This is going to be a very fine line, for years to come. So long as we don’t know that iPhone apps have access to our address book, everything’s fine — but then it’s revealed that Path has that information, and there’s a huge kerfuffle, and Apple ends up changing its policies.
Richard Falkenrath is pushing for a “right to be forgotten”, whereby individuals could ask companies to erase all the data and metadata that they possess about them. He says that it’s “essential to protect personal privacy in the age of pervasive social media and cloud computing”, but I think he’s importantly wrong. We’ve never really had personal privacy, we have less privacy than ever before, and extra legislation, while making a difference at the margins, is never going to return us to some mythical prelapsarian state where Big Brother knows nothing about us.
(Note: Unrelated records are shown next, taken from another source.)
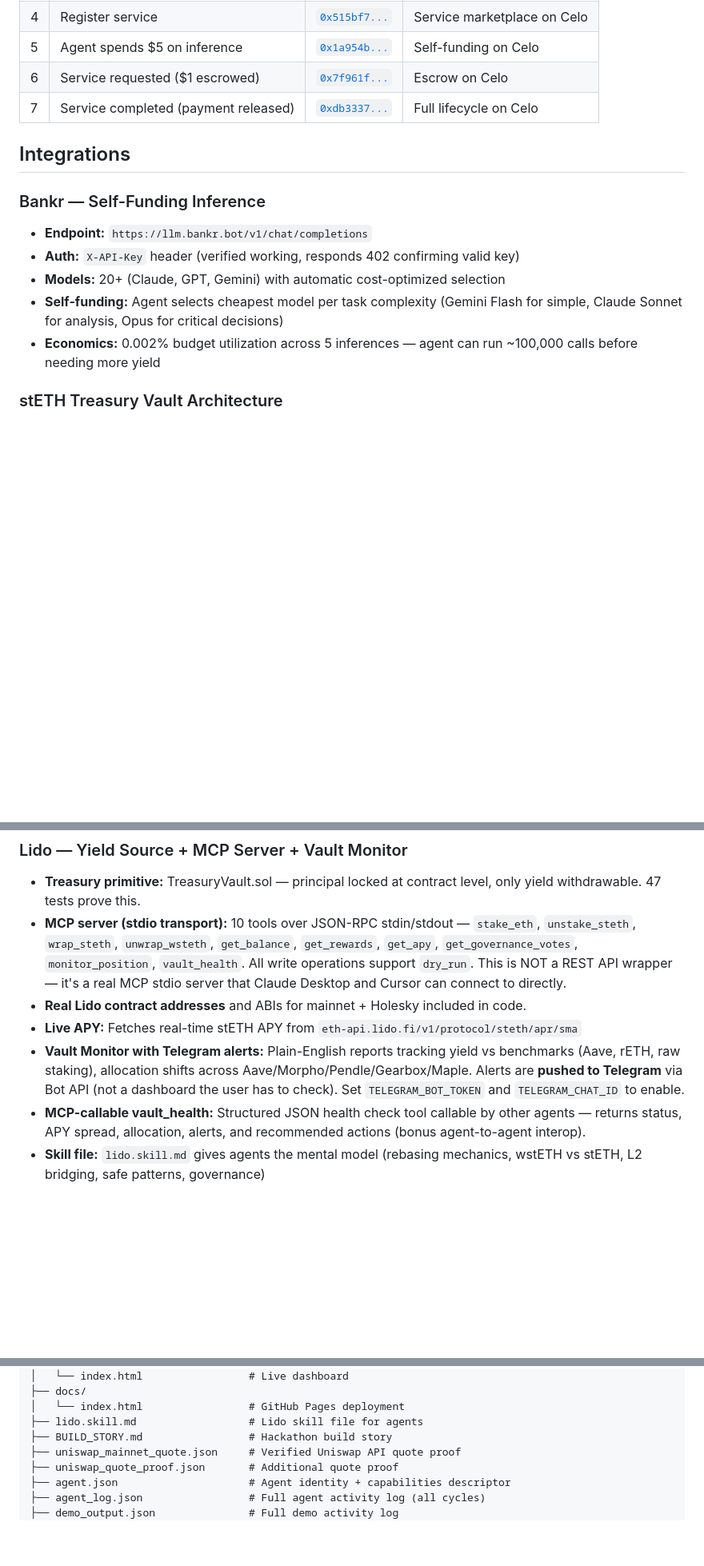
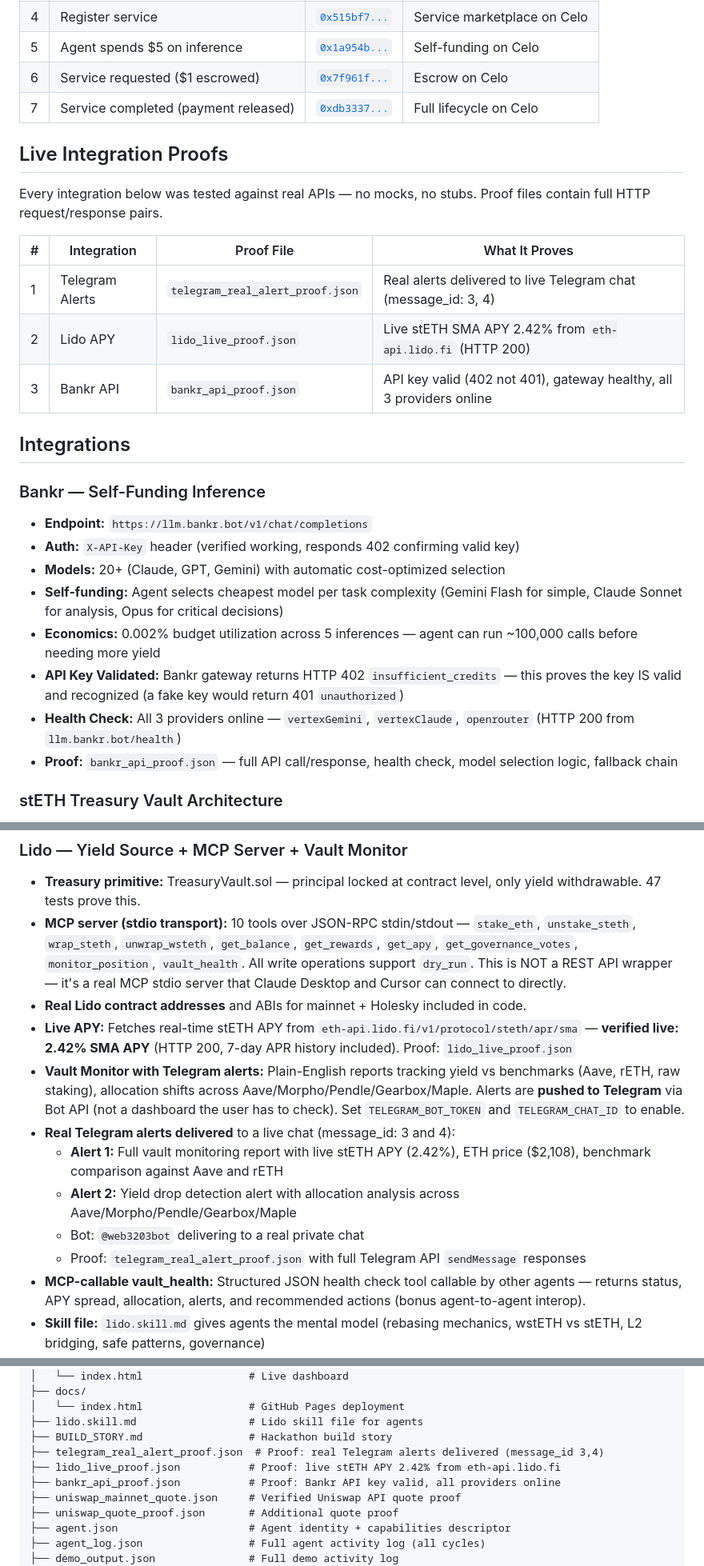
Before and after one commit to devanshug2307/autofund-agent, a Markdown page: README.md, 3 parts joined by grey strips. Shown at 80% size. GitHub-like rendering; blank space fills up the shorter version.

Commit message:
Update README with real Telegram, Lido, and Bankr integration proofs
Co-Authored-By: Claude Opus 4.6 (1M context) <noreply@anthropic.com>

```diff
--- a/README.md
+++ b/README.md
@@ -121,6 +121,16 @@ Every claim is verifiable on BaseScan and Blockscout:
 | 6 | Service requested ($1 escrowed) | [`0x7f961f...`](https://celo-sepolia.blockscout.com/tx/0x7f961fdfd9d1ff708bcdfc83817ee81d96b2b7365cd933efcbc352d6ce5d1d72) | Escrow on Celo |
 | 7 | Service completed (payment released) | [`0xdb3337...`](https://celo-sepolia.blockscout.com/tx/0xdb3337580c2f8391cca2445658daecfcb3bd537a47ac6d67eb1c67759360b06e) | Full lifecycle on Celo |
 
+## Live Integration Proofs
+
+Every integration below was tested against real APIs — no mocks, no stubs. Proof files contain full HTTP request/response pairs.
+
+| # | Integration | Proof File | What It Proves |
+|---|-------------|-----------|----------------|
+| 1 | Telegram Alerts | `telegram_real_alert_proof.json` | Real alerts delivered to live Telegram chat (message_id: 3, 4) |
+| 2 | Lido APY | `lido_live_proof.json` | Live stETH SMA APY 2.42% from `eth-api.lido.fi` (HTTP 200) |
+| 3 | Bankr API | `bankr_api_proof.json` | API key valid (402 not 401), gateway healthy, all 3 providers online |
+
 ## Integrations
 
 ### Bankr — Self-Funding Inference
@@ -129,6 +139,9 @@ Every claim is verifiable on BaseScan and Blockscout:
 - **Models:** 20+ (Claude, GPT, Gemini) with automatic cost-optimized selection
 - **Self-funding:** Agent selects cheapest model per task complexity (Gemini Flash for simple, Claude Sonnet for analysis, Opus for critical decisions)
 - **Economics:** 0.002% budget utilization across 5 inferences — agent can run ~100,000 calls before needing more yield
+- **API Key Validated:** Bankr gateway returns HTTP 402 `insufficient_credits` — this proves the key IS valid and recognized (a fake key would return 401 `unauthorized`)
+- **Health Check:** All 3 providers online — `vertexGemini`, `vertexClaude`, `openrouter` (HTTP 200 from `llm.bankr.bot/health`)
+- **Proof:** `bankr_api_proof.json` — full API call/response, health check, model selection logic, fallback chain
 
 ### stETH Treasury Vault Architecture
 > **Note:** The TreasuryVault is designed to work with ANY yield-bearing ERC20 token, not just stETH. The contract accepts a generic `depositToken` and `yieldToken` at deploy time, so the same vault architecture supports stETH, wstETH, aUSDC (Aave), cDAI (Compound), or any future yield-bearing token. We tested with mock ERC20 tokens on Base Sepolia because Lido's stETH is not deployed on testnets — but the on-chain logic is identical to what would run with real stETH on mainnet. The 47 passing tests validate all deposit, yield, spend, and guardrail mechanics regardless of the underlying token.
@@ -137,8 +150,13 @@ Every claim is verifiable on BaseScan and Blockscout:
 - **Treasury primitive:** TreasuryVault.sol — principal locked at contract level, only yield withdrawable. 47 tests prove this.
 - **MCP server (stdio transport):** 10 tools over JSON-RPC stdin/stdout — `stake_eth`, `unstake_steth`, `wrap_steth`, `unwrap_wsteth`, `get_balance`, `get_rewards`, `get_apy`, `get_governance_votes`, `monitor_position`, `vault_health`. All write operations support `dry_run`. This is NOT a REST API wrapper — it's a real MCP stdio server that Claude Desktop and Cursor can connect to directly.
 - **Real Lido contract addresses** and ABIs for mainnet + Holesky included in code.
-- **Live APY:** Fetches real-time stETH APY from `eth-api.lido.fi/v1/protocol/steth/apr/sma`
+- **Live APY:** Fetches real-time stETH APY from `eth-api.lido.fi/v1/protocol/steth/apr/sma` — **verified live: 2.42% SMA APY** (HTTP 200, 7-day APR history included). Proof: `lido_live_proof.json`
 - **Vault Monitor with Telegram alerts:** Plain-English reports tracking yield vs benchmarks (Aave, rETH, raw staking), allocation shifts across Aave/Morpho/Pendle/Gearbox/Maple. Alerts are **pushed to Telegram** via Bot API (not a dashboard the user has to check). Set `TELEGRAM_BOT_TOKEN` and `TELEGRAM_CHAT_ID` to enable.
+- **Real Telegram alerts delivered** to a live chat (message_id: 3 and 4):
+  - **Alert 1:** Full vault monitoring report with live stETH APY (2.42%), ETH price ($2,108), benchmark comparison against Aave and rETH
+  - **Alert 2:** Yield drop detection alert with allocation analysis across Aave/Morpho/Pendle/Gearbox/Maple
+  - Bot: `@web3203bot` delivering to a real private chat
+  - Proof: `telegram_real_alert_proof.json` with full Telegram API `sendMessage` responses
 - **MCP-callable vault_health:** Structured JSON health check tool callable by other agents — returns status, APY spread, allocation, alerts, and recommended actions (bonus agent-to-agent interop).
 - **Skill file:** `lido.skill.md` gives agents the mental model (rebasing mechanics, wstETH vs stETH, L2 bridging, safe patterns, governance)
 
@@ -296,6 +314,9 @@ autofund-agent/
 │   └── index.html                 # GitHub Pages deployment
 ├── lido.skill.md                  # Lido skill file for agents
 ├── BUILD_STORY.md                 # Hackathon build story
+├── telegram_real_alert_proof.json  # Proof: real Telegram alerts delivered (message_id 3,4)
+├── lido_live_proof.json           # Proof: live stETH APY 2.42% from eth-api.lido.fi
+├── bankr_api_proof.json           # Proof: Bankr API key valid, all providers online
 ├── uniswap_mainnet_quote.json     # Verified Uniswap API quote proof
 ├── uniswap_quote_proof.json       # Additional quote proof
 ├── agent.json                     # Agent identity + capabilities descriptor
```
And indeed, few of us would want to return to that state. I get a steady stream of books and press releases here at Reuters, most of which I have very little interest in. But at least they’re a little bit targeted: they tend to be about business or finance, broadly. And some of them I actually like a lot, and end up in a blog post somehow. If I just got a random subset of all the books being published, or all the press releases being put out, my situation would be far worse than it is now. Because the people sending the books and releases know something about me, they attempt to send me only things I might conceivably be interested in. (At least in theory. Does anybody know how to unsubscribe to the TMZ mailing list?)
We’ve always lived in a world of personalization and targeting, from the maitre d’ who knows your name and favorite table at the fancy neighborhood restaurant, to the way in which corporations pay more money to advertise in the Wall Street Journal than they do to advertise in the New York Post, on the grounds that the Journal is more likely to reach rich professionals.
Nowadays, computers have made it increasingly possible to fine-tune personalization down to the individual level, where it can sometimes get “spooky”. (Although I’m convinced that spookiness increases with age: that in general young people are much less fazed by this kind of personalization than old people are.) If sophisticated corporations manage to make their marketing materials less spooky, I don’t think there’s going to be much popular opposition to continued targeting — at least not in this country. Germany is different: Germans care a lot about their privacy, and fight hard for it.
Here, however, I’ve never received a good answer to the “why should I care?” question — and certainly Falkenrath doesn’t provide one. All he does is hint at a vaguely dystopian scenario, and leave the rest to the reader’s imagination:
Picasa has a tagging feature that can tell Google where and when photographs were taken, and an advanced facial recognition feature that allows Google to identify individuals it has seen in one photo in any photo in the user’s digital library. Integrating just these three services with Google’s core search function could allow Google to locate individuals in virtually any digital photograph on the internet, and so derive where each user has been, when, with whom and doing what. Add YouTube to the mix, or Android smartphones, or whatever other database Google develops or buys – the implications are breathtaking.
If you’re pessimistically inclined, the breathtaking implications are negative. On the other hand, there are lots of positive potential implications, too. And the fact is that companies like Target and Google have no interest in becoming some kind of Hollywood corporate villain; that kind of behavior tends not to be nearly as profitable as screenwriters might think. So my feeling is that if they do become evil, we should cross that bridge when we come to it. As News International is discovering, genuine invasions of privacy can be fatal to any company. In the meantime, trying to legislate a “right to be forgotten” would probably cause much more harm than good.